Micro-cities Lead in Total Integration
Roderick Bates, associate and senior environmental researcher at KieranTimberlake, explained that today’s definition of high performance is not only specific to the region, but also to the type of building and how it will be used. A single solution no longer covers everything; instead, the need exists for an integrated team and the belief that lifecycle costs will be lower if individuals spend more on intellectual effort upfront and less on the hardware. Many of the same challenges cities face today have been identified by the “micro city” of Penn State University’s University Park, PA, campus, which has focused on the total integration of campus-wide energy conservation efforts. According to Ian Salada, manager of engineering services, Office of Physical Plant, strategies that ensure efficient building operation from the beginning, combined with continuous commissioning, are paramount.
“It can take up to five years to get a building working properly,” Salada said. “Commissioning a building helps ensure that each system will operate, but it doesn’t mean each system operates properly.”
Continuous commissioning is a solution that larger cities can adopt, along with diagnostic monitoring by building automation systems (BAS) and ensuring that system selections match the scale, function and occupancy of a building. As the Penn State campus experience demonstrates, even though a “micro city,” compared to a larger one, has better control of both demand and consumption, buildings require ongoing adjustment to maintain optimization.
The City of Philadelphia has taken a progressive stance on building efficiency. For example, the city is requiring all buildings in the city over 50,000 square feet to document and disclose energy consumption, allowing tenants to see building efficiencies for themselves and rank competing buildings. Nonetheless, achieving the high levels of efficiency now sought by Philadelphia and others on the energy efficiency frontier will stretch current resources.
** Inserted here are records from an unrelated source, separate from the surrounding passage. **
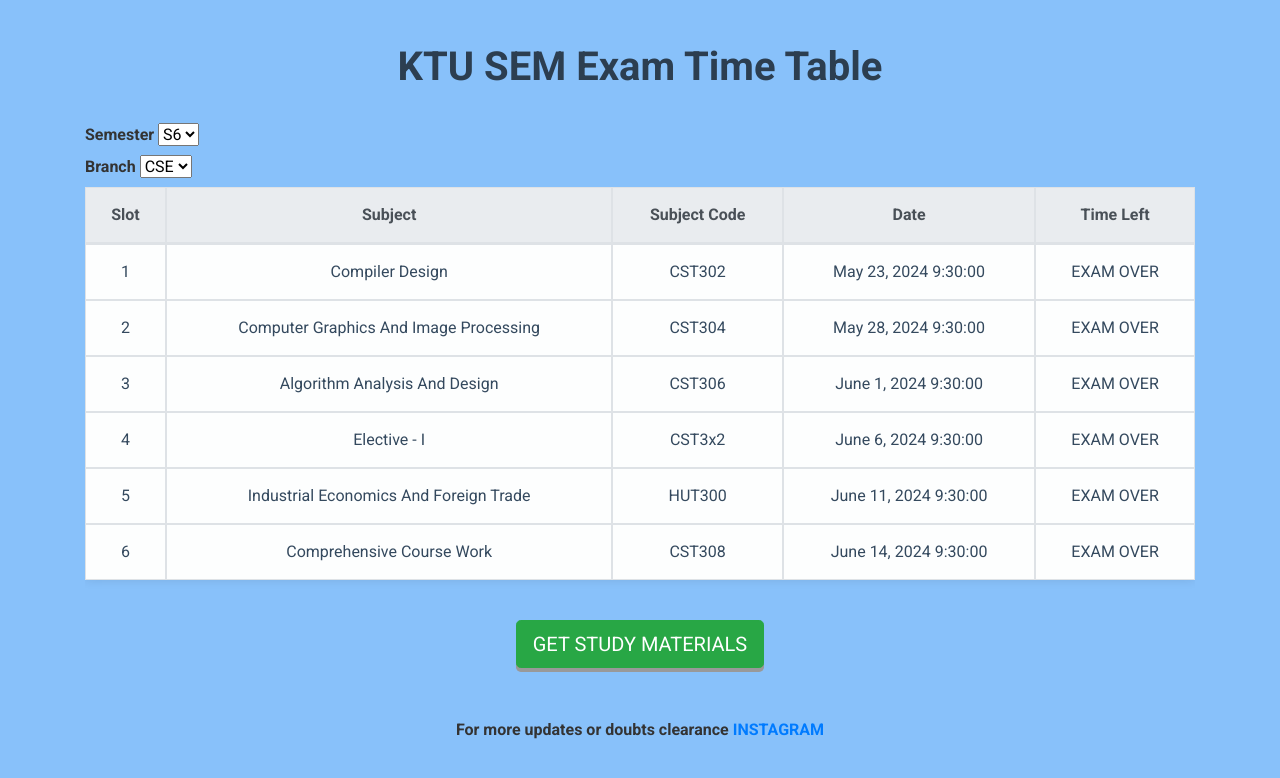
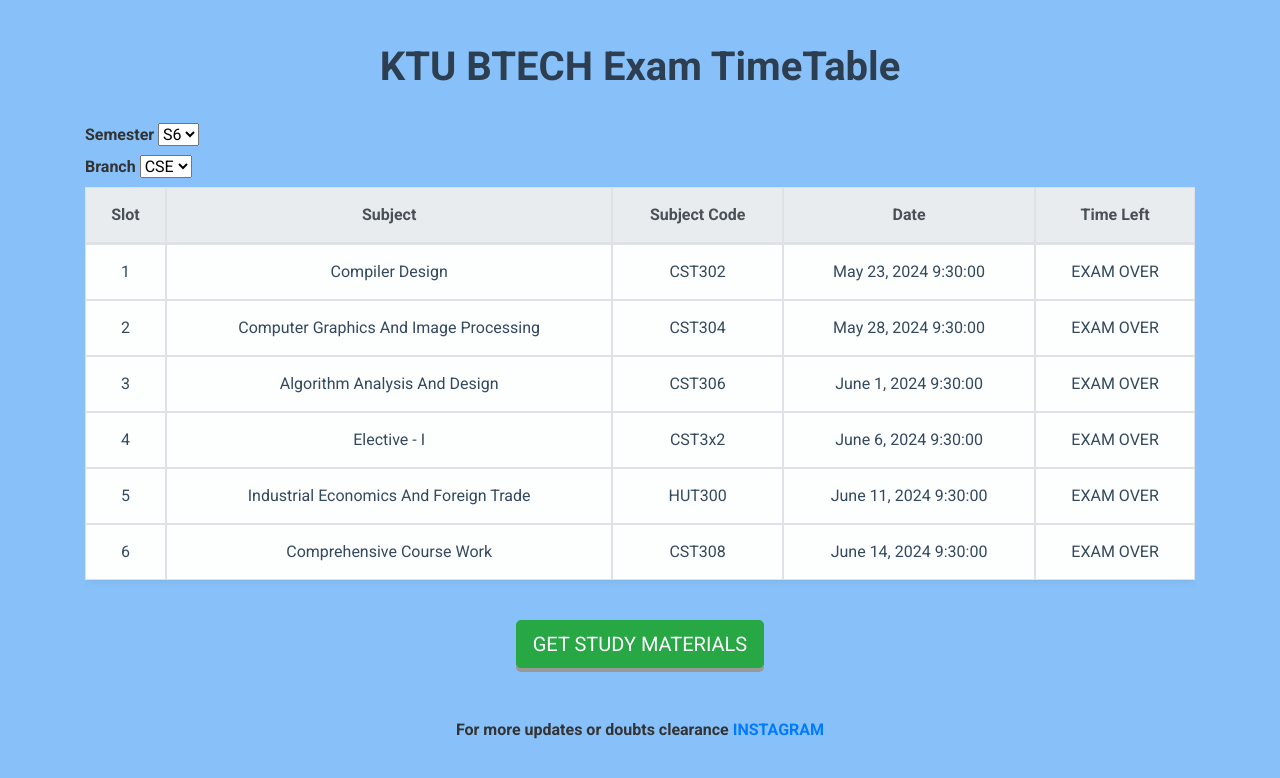
Before and after one commit to ktubot/ktutimetable, a plain HTML site: page index.html in a window 1280 px wide. Drawn offline with nearby package versions, Linux system fonts and the light colour scheme.

Commit message:
Update index.html

```diff
--- a/index.html
+++ b/index.html
@@ -21,7 +21,7 @@
 </head>
 <body class="d-flex flex-column align-items-center justify-content-center min-vh-100">
   <header class="text-center mb-4">
-    <h1>KTU SEM Exam Time Table</h1>
+    <h1>KTU BTECH Exam TimeTable</h1>
   </header>
   <main class="container">
     <section class="timetable">
```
As Freihaut has observed, “the required technologies exist, but the goals cannot be met without a new way of thinking about those technologies and how they can relate to one another.”